My shelter was really uncomfortable, but I still managed to fall asleep. The next day I woke up and the ground was moving - turns out there was a swarm of army ants that was going through my camp. Sorry I didn't get a picture, I was too panicked, thinking now I would need to find a new place to sleep. But they passed right through, no problem. That day I focused on improving my shelter and catching some food, along with making a fire. Everything went pretty well - I worked my way up the fishing hierarchy (caught a bait fish with a grub from a Kukrit nut, and I caught a catfish with the bait fish within 5 minutes of putting my line in the water.) I was able to build a fire and enjoy my delicious fish (one of the best I've tasted). You can see it cooking in the picture of my shelter.
That night, however, I found out just how inadequate my shelter was. A tropical rainstorm started, (it was the worst rain I had ever seen), and no matter where I put my head, there was always a constant drip on my forehead. I finally was able to experience Chinese water torture first-hand :) I didn't get any sleep that night - I just curled up as best I could and had to wait it out. It was pitch black too - although I could see the rain with the occasional lightning strike. It was the longest ten hours of my life.

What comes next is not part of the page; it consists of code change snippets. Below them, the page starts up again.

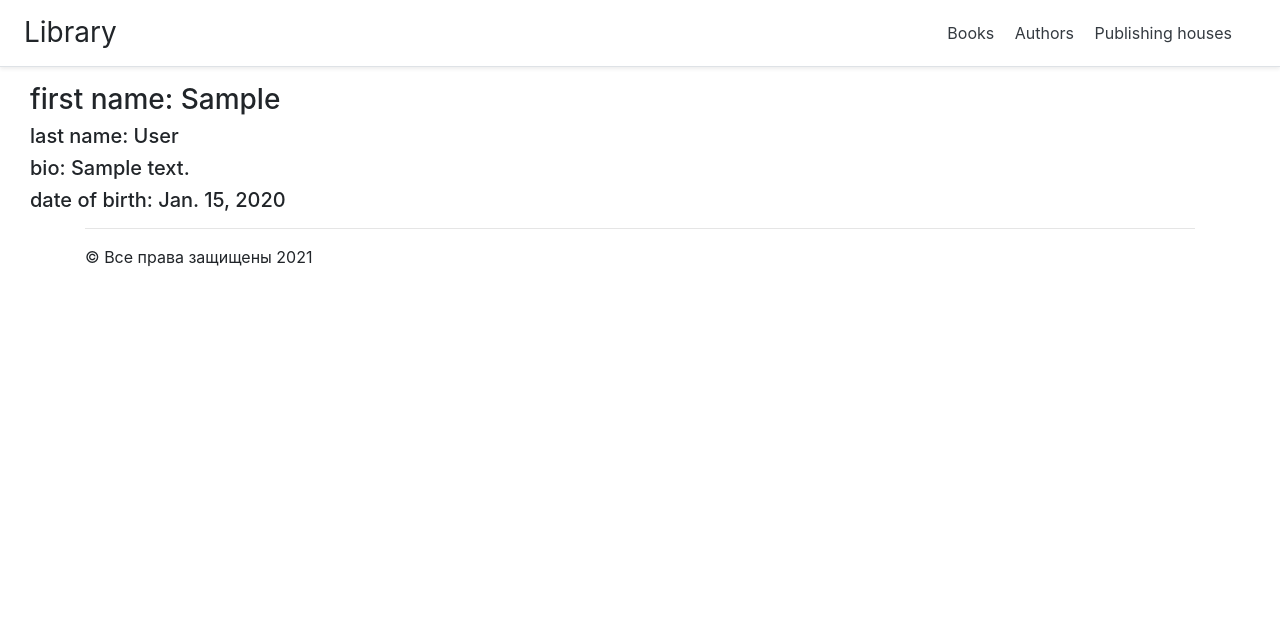
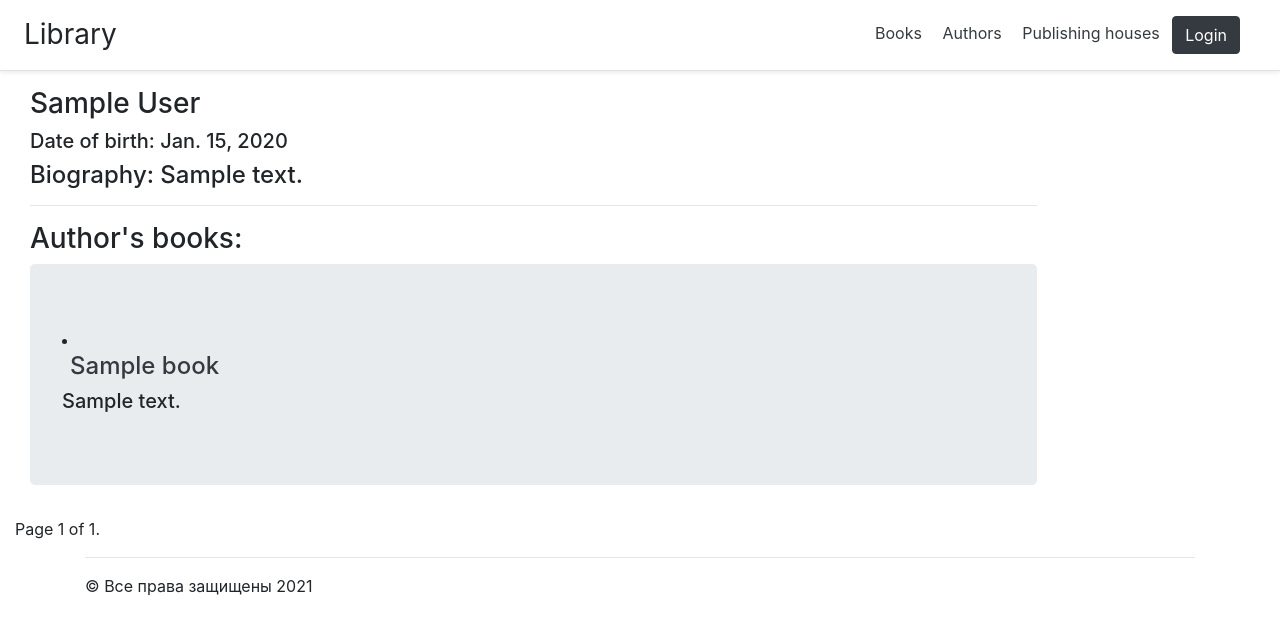
Before and after one commit to Vitalii-Bil/Library, a Django app: page /author/1/ in a window 1280 px wide. Shown: the top 635 px of the page. Run offline with Django 3.2, Linux system fonts and the light colour scheme; tables that the repository leaves empty hold one stand-in row (values such as "Sample post").

Commit message:
-added cart.- modified book, author, pub_house pages. login, logout

```diff
--- a/lib_client/lib_client/urls.py
+++ b/lib_client/lib_client/urls.py
@@ -19,4 +19,5 @@ from django.urls import include, path
 urlpatterns = [
 	path('', include('store.urls')),
     path('admin/', admin.site.urls),
+    path('accounts/', include('django.contrib.auth.urls')),
 ]
--- a/lib_client/store/models.py
+++ b/lib_client/store/models.py
@@ -39,7 +39,7 @@ class Book(models.Model):
 
 class Cart(models.Model):
     book = models.ManyToManyField(Book, verbose_name=_("book"))
-    user = models.ForeignKey(settings.AUTH_USER_MODEL, on_delete=models.CASCADE)
+    user = models.OneToOneField(settings.AUTH_USER_MODEL, on_delete=models.CASCADE)
 
     def __str__(self):
         return f"{self.user}'s cart"
--- a/lib_client/store/urls.py
+++ b/lib_client/store/urls.py
@@ -7,12 +7,17 @@ app_name = 'store'
 
 urlpatterns = [
     path('', views.index, name='index'),
+
 	path('book/', views.BookListView.as_view(), name='book_list'),
 	path('book/<int:pk>/', views.BookDetailView.as_view(), name='book_detail'),
+
 	path('author/', views.AuthorListView.as_view(), name='author_list'),
-	path('author/<int:pk>/', views.AuthorDetailView.as_view(), name='author_detail'),
+	path('author/<int:pk>/', views.author_detail, name='author_detail'),
+
 	path('pub-house/', views.PublishingHouseListView.as_view(), name='pub_house_list'),
-	path('pub-house/<int:pk>/', views.PublishingHouseDetailView.as_view(), name='pub_house_detail'),
+	path('pub-house/<int:pk>/', views.pub_house_detail, name='pub_house_detail'),
+
 	path('add_to_cart/<int:pk>/', views.add_to_cart, name='add_to_cart'),
-	path('cart/<int:pk>/', views.cart_detail, name='cart_detail')
+	path('cart/<int:pk>/', views.cart_detail, name='cart_detail'),
+	path('remove-from-cart/<int:pk_book>/<int:pk_cart>', views.remove_from_cart, name='remove_from_cart'),
 ]
--- a/lib_client/store/views.py
+++ b/lib_client/store/views.py
@@ -3,8 +3,12 @@ from django.views.generic import DetailView, ListView
 from django.contrib.auth.decorators import login_required
 from django.shortcuts import get_object_or_404
 from django.contrib import messages
-from django.http import HttpResponseRedirect
+from django.core.mail import send_mail
+from django.core.paginator import Paginator
+from django.http import HttpResponseRedirect, HttpResponseNotFound, Http404
 from django.urls import reverse
+
+from django.db.models import Sum
 
 from .models import Book, Author, PublishingHouse, Cart
 from .forms import OrderForm
@@ -14,8 +18,19 @@ from .forms import OrderForm
 def add_to_cart(request,pk):
     book = get_object_or_404(Book, pk=pk)
     cart,created = Cart.objects.get_or_create(user=request.user)
+    cart.book.add(book)
     messages.success(request, "Cart updated!")
     return redirect('store:book_list')
+
+@login_required
+def remove_from_cart(request, pk_book, pk_cart):
+    cart = Cart.objects.get(pk=pk_cart)
+    if cart.user != request.user: raise Http404()
+
+    book = Book.objects.get(pk=pk_book)
+    cart.book.remove(book)
+    return redirect(reverse('store:cart_detail', kwargs={'pk': cart.id}))
+
 
 
 def index(request):
@@ -41,9 +56,20 @@ class PublishingHouseListView(ListView):
     template_name = 'store/pub_house_list_page.html'
 
 
-class PublishingHouseDetailView(DetailView):
-    model = PublishingHouse
-    template_name = 'store/pub_house_detail_page.html'
+def pub_house_detail(request, pk):
+    pub_house = get_object_or_404(PublishingHouse, pk=pk)
+    books = Book.objects.all().filter(publishing_house=pub_house)
+    paginator = Paginator(books, 10)
+
+    page_number = request.GET.get('page')
+    page_obj = paginator.get_page(page_number)
+
+    context = {
+        'pub_house': pub_house,
+        'page_obj': page_obj,
+    }
+
+    return render(request, 'store/pub_house_detail_page.html', context)
 
 
 class AuthorListView(ListView):
@@ -52,35 +78,46 @@ class AuthorListView(ListView):
     template_name = 'store/author_list_page.html'
 
 
-class AuthorDetailView(DetailView):
-    model = Author
-    template_name = 'store/author_detail_page.html'
+def author_detail(request, pk):
+    author = get_object_or_404(Author, pk=pk)
+    books = Book.objects.all().filter(author=author)
+    paginator = Paginator(books, 10)
+
+    page_number = request.GET.get('page')
+    page_obj = paginator.get_page(page_number)
+
+    context = {
+        'author': author,
+        'page_obj': page_obj,
+    }
+
+    return render(request, 'store/author_detail_page.html', context)
 
 
-class CartDetailView(DetailView):
-    model = Cart
-    template_name = 'store/cart_detail_page.html'
-
-
+@login_required
 def cart_detail(request, pk):
     cart = get_object_or_404(Cart, pk=pk)
+    if cart.user != request.user: raise Http404()
+
     books = cart.book.all()
-
+    total_cost = books.aggregate(Sum('price')).get('price__sum') or 0.00
     if request.method == 'POST':
 
         form = OrderForm(request.POST)
+        if form.is_valid():
+            subject = 'New order!'
+            from_email = 'exx@ex.com'
+            message = f"""{books} {form.cleaned_data['email']} {form.cleaned_data['last_name']} {form.cleaned_data['first_name']} {form.cleaned_data['phone_number']}"""
+            send_mail(subject, message, from_email, ['admin@example.com'])
 
-        if form.is_valid():
-
+            messages.success(request, "Order created! We send you email in 10 minutes!")
             return HttpResponseRedirect(reverse('store:book_list'))
-
     else:
         form = OrderForm()
-
     context = {
         'form': form,
         'cart': cart,
         'books': books,
+        'total_cost': round(total_cost, 2)
     }
-
     return render(request, 'store/cart_detail_page.html', context)
--- a/lib_client/templates/base_generic.html
+++ b/lib_client/templates/base_generic.html
@@ -21,6 +21,15 @@
     <a class="p-2 text-dark" href="{% url 'store:author_list' %}">Authors</a>
 
     <a class="p-2 text-dark" href="{% url 'store:pub_house_list' %}">Publishing houses</a>
+    {% if not user.is_authenticated %}
+      <a class="btn btn-dark" href="{% url 'login' %}">Login</a>
+    {% endif %}
+    {% if user.is_authenticated %}
+      {% if user.cart %}
+      <a class="btn btn-dark" href="{% url 'store:cart_detail' user.cart.id %}">Cart</a>
+      {% endif %}
+      <a class="btn btn-dark" href="{% url 'logout' %}">Logout</a>
+    {% endif %}
 
   </div>
 
@@ -49,17 +58,21 @@
 
 
   {% block pagination %}
-          {% if is_paginated %}
+    {% if page_obj %}
       <div class="pagination">
-              <span class="page-links">
+        <span class="step-links">
           {% if page_obj.has_previous %}
-                    <a href="{{ request.path }}?page={{ page_obj.previous_page_number }}">previous</a>
+            <a href="?page=1">&laquo; first</a>
+            <a href="?page={{ page_obj.previous_page_number }}">previous</a>
           {% endif %}
-                <span class="page-current">
+
+          <span class="current">
             Page {{ page_obj.number }} of {{ page_obj.paginator.num_pages }}.
           </span>
+
           {% if page_obj.has_next %}
-                    <a href="{{ request.path }}?page={{ page_obj.next_page_number }}">next</a>
+            <a href="?page={{ page_obj.next_page_number }}">next</a>
+            <a href="?page={{ page_obj.paginator.num_pages }}">last &raquo;</a>
           {% endif %}
         </span>
         </div>
--- /dev/null
+++ b/lib_client/templates/registration/login.html
@@ -0,0 +1,6 @@
+<h2>Log In</h2>
+<form method="post">
+  {% csrf_token %}
+  {{ form.as_p }}
+  <button type="submit">Log In</button>
+</form>
--- a/lib_client/templates/store/author_detail_page.html
+++ b/lib_client/templates/store/author_detail_page.html
@@ -2,9 +2,23 @@
 
 {% block content %}
 
-<h3>first name: {{ author.first_name }}</h3></li>
-<h5>last name: {{ author.last_name }}</h5>
-<h5>bio: {{ author.bio }}</h5>
-<h5>date of birth: {{ author.date_of_birth }}</h5>
+<h3>{{ author.first_name }} {{ author.last_name }}</h3></li>
+<h5>Date of birth: {{ author.date_of_birth }}</h5>
+<h4>Biography: {{ author.bio }}</h4>
+
+{% if page_obj %}
+<hr>
+<h3>Author's books: </h3>
+
+{% endif %}
+<div class="jumbotron">
+{% for book in page_obj %}
+  <li><h4><a class="p-2 text-dark" href="{% url 'store:book_detail' book.id %}">{{ book.title }}</a> </h4>
+  <h5>{{ book.description|slice:":30" }}</h5></li>
+  {% if user.is_authenticated %}
+    <a href="{% url 'store:add_to_cart' book.id %}" class="btn btn-dark">Add to Cart</a>
+  {% endif %}
+{% endfor %}
+</div>
 
 {% endblock %}
```
Also changed, not shown: lib_client/lib_client/settings.py (+9 -1 lines), lib_client/store/forms.py (+4 -4 lines), lib_client/templates/store/author_list_page.html (+10 -6 lines), lib_client/templates/store/book_detail_page.html (+6 -6 lines), lib_client/templates/store/book_list_page.html (+14 -6 lines), lib_client/templates/store/cart_detail_page.html (+16 -7 lines), lib_client/templates/store/pub_house_detail_page.html (+20 -3 lines), lib_client/templates/store/pub_house_list_page.html (+9 -6 lines), lib_client/store/migrations/0004_auto_20210310_2148.py (added). Lines whose indentation alone changed are shown as unchanged.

We bring along a walkie-talkie in case things get out of hand, and I was really tempted to use it. Once you turn it on, you're considered out of the "competition" and will be taken back to base camp. The thing that made me not give up was mostly the realization that it would be raining back at base camp too. I found out later that everyone else in my group was thinking the same thing, and our entire group stuck it out.
As morning came, the rain abated, and I got to work making a fire. I thought we'd be rescued soon, but I didn't want to take a chance. I was freezing cold, and besides, in a real situation, it's important to make a fire so people can find you. I was able to get some semblence of a fire by throwing all my cotton at the driest wood I could find (very hard after a rainstorm, so I tried shaving off the outside of what I had). Luckily I was rescued soon after that.
It turns out I was the only one who managed to both catch and cook a fish. And this is someone who just graduated with a major in Computer Science, when one of our group members was a soldier in the Swedish army.
So that's my story. It was an amazing experience, and I am never lacking something interesting to talk about now. Sometimes I'm a bit of an asshole when people complain about first-world problems, citing my experiences, but I only do that in good fun. If I were to do it again, I'd like to choose a different location. The Desert Island survival is more challenging, but you also get to jump out of a helicopter into the water and swim to shore. I'm happy to answer anything about the trip, me in general, or Bushmasters if you're interested in doing something similar.
I have another picture of me (I'm in the front of the boat) as proof here, but I can provide more photos if needed. I have some Survivorman-esque videos as well, but I haven't edited or uploaded them.